...great point, and it actually was my original argument. My point was that this is more the result of aerobic stimulation, not anaerobic. Blood shunting to vital organs is the goal. The byproducts of anaerobic cellular activity - lactic acid, CO2, potassium - are vasodilators and would counteract the affects we are going for. In other words, these vasodilators would open up the large muscle arteries if anaerobic activity were occurring. I think it also must be considered that these byproducts are produced during regular, basal matabolosm, not only in anaerobic activity.

Again, I think the metabolism is more complicated and intertwined than just black and white. I only offered my original findings to show that when I was lean and aerobically fit, I could hold my breath for a long time. When I was lean and anaerobically fit, I couldn't. This speaks loud to me, but of course there could always be confounders. It would take many years to repeat this experiment, and I'm not volunteering to do it again, ha.
I see what you are saying about various anaerobic byproducts being vasodilators (although I thought CO2 is only a vasodilator in the brain--good for keeping us conscious when we are hypoxic--but not in the muscles?) but I think there is a piece of the puzzle missing, since we know during anaerobic portions of a dive our extremities are most certainly getting less blood. During depth there is evidence that pressure plays a role but for many of us it happens during static's and dynamics.

In your specific case it sounds like you went a bit towards the 'anaerobic extreme'... really yoked guys don't typically do well with breath hold. If during muscle and strength building a certain amount of apnea is included in training it isn't as bad for them but nearly all the top static specialists are a bit on the clothes hanger with lungs side; large muscles are metabolically expensive. If they are trained and adapted to support a specific type of necessary workload under apnea then that metabolic expense may be worth it, but any muscle mass outside of that tends to be dead weight. There also seems to be a good deal of individuality there, I know some great DYN swimmers who do their best when they have starved for weeks and others do better when they train for some power and have more muscle mass than general population.

Anyway thanks for sharing.

Sent from my SM-G930T using Tapatalk
__________________
YouTube channel: SoCal Spear-It
https://www.youtube.com/channel/UCme...kaUpPMG4NX1rKg
growingupninja is offline   Reply With Quote
Reply

Bookmarks

Thread Tools
Display Modes Rate This Thread
Rate This Thread:

Posting Rules
You may not post new threads
You may not post replies
You may not post attachments
You may not edit your posts

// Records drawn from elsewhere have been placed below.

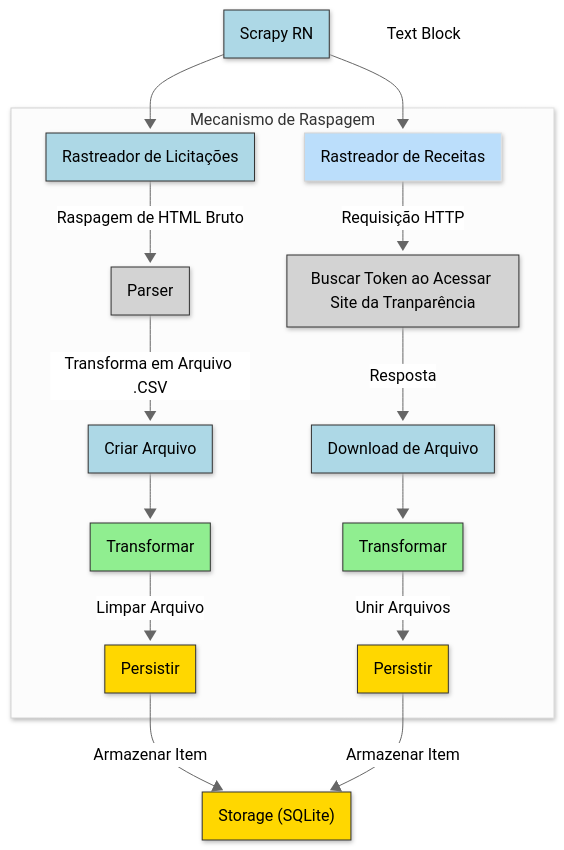
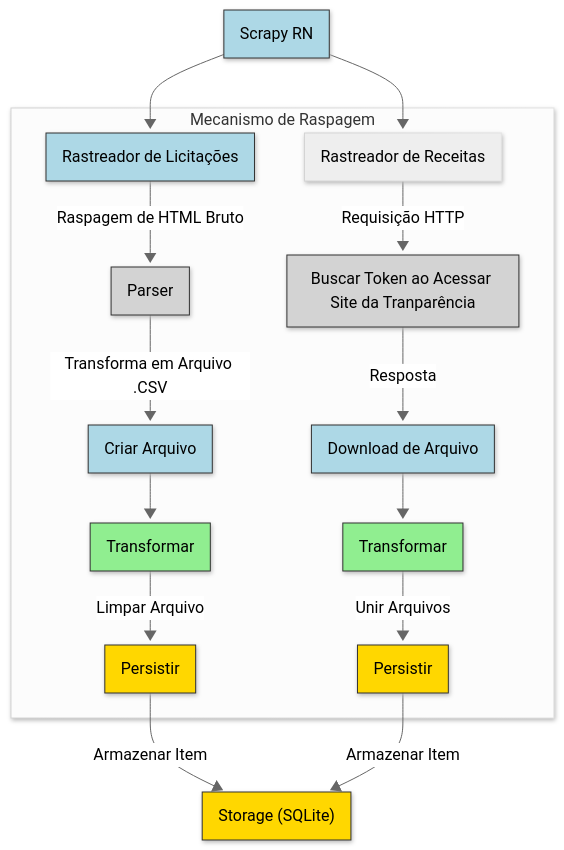
The diagram in README.md (anunciado/INF0233-ScrapyRN), drawn with Mermaid (neutral theme) before and after one commit.

Commit message:
feat: melhorando README.md

````diff
--- a/README.md
+++ b/README.md
@@ -52,58 +52,65 @@
 ```mermaid
 ---
 config:
   layout: dagre
   look: neo
 ---
 flowchart TB
  subgraph subGraph1["Mecanismo de Raspagem"]
         Spider["Rastreador de Licitações"]
         Middleware["Download de Arquivo"]
         Parser["Parser"]
         n2@{ label: "<span style=\"background-color:\">Rastreador de Receitas</span>" }
         ExternalSite["Buscar Token ao Acessar Site da Tranparência"]
         n3["Transformar"]
         n4["Persistir"]
         Validate["Transformar"]
         PersistStage["Persistir"]
         n6["Criar Arquivo"]
   end
     Scheduler["Scrapy RN"] -- <br> --> Spider
     ExternalSite -- Resposta --> Middleware
     Middleware -- <br> --> n3
     Spider -- Raspagem de HTML Bruto --> Parser
     PersistStage -- Armazenar Item --> Storage["Storage (SQLite)"]
     Validate -- "<span style=color:>Limpar Arquivo</span>" --> PersistStage
     Scheduler --> n2
     n2 -- "<span style=color:>Requisição HTTP</span>" --> ExternalSite
     n3 -- "<span style=color:>Unir Arquivos</span>" --> n4
     n4 -- "<span style=color:>Armazenar Item</span>" --> Storage
     Parser -- "<span style=color:>Transforma em Arquivo .CSV</span>" --> n6
     n6 -- <br> --> Validate
-    n7["Text Block"]
     n2@{ shape: rect}
     n3@{ shape: rect}
     n4@{ shape: rect}
     n6@{ shape: rect}
-    n7@{ shape: text}
      Spider:::network
      Middleware:::network
      Parser:::processing
      Parser:::external
      ExternalSite:::external
      n3:::processing
      n4:::storage
      Validate:::processing
      PersistStage:::storage
      n6:::network
      Scheduler:::network
      Storage:::storage
     classDef network fill:#ADD8E6,stroke:#333,stroke-width:1px
     classDef processing fill:#90EE90,stroke:#333,stroke-width:1px
     classDef storage fill:#FFD700,stroke:#333,stroke-width:1px
     classDef config fill:#D8BFD8,stroke:#333,stroke-width:1px
     classDef external fill:#D3D3D3, stroke:#333, stroke-width:1px
-    style n2 fill:#BBDEFB
+    style Spider color:#000000
+    style Middleware color:#000000
+    style Parser color:#000000
+    style n2 color:#000000
+    style ExternalSite color:#000000
+    style n3 color:#000000
+    style n4 color:#000000
+    style Validate color:#000000
+    style PersistStage color:#000000
+    style n6 color:#000000
     style Scheduler color:#000000
-    style n7 color:#000000
+    style Storage color:#000000
 ```
````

BB code is On
Smilies are On
[IMG] code is On
HTML code is Off

Forum Jump


All times are GMT -5. The time now is 11:24 PM.


The World's Largest Spearfishing Diving Social Media Forum Powered by vBulletin® Version 3.8.1
Copyright ©2000 - 2017, Jelsoft Enterprises Ltd.
Copyright ©2002 - 2014 Spearboard.com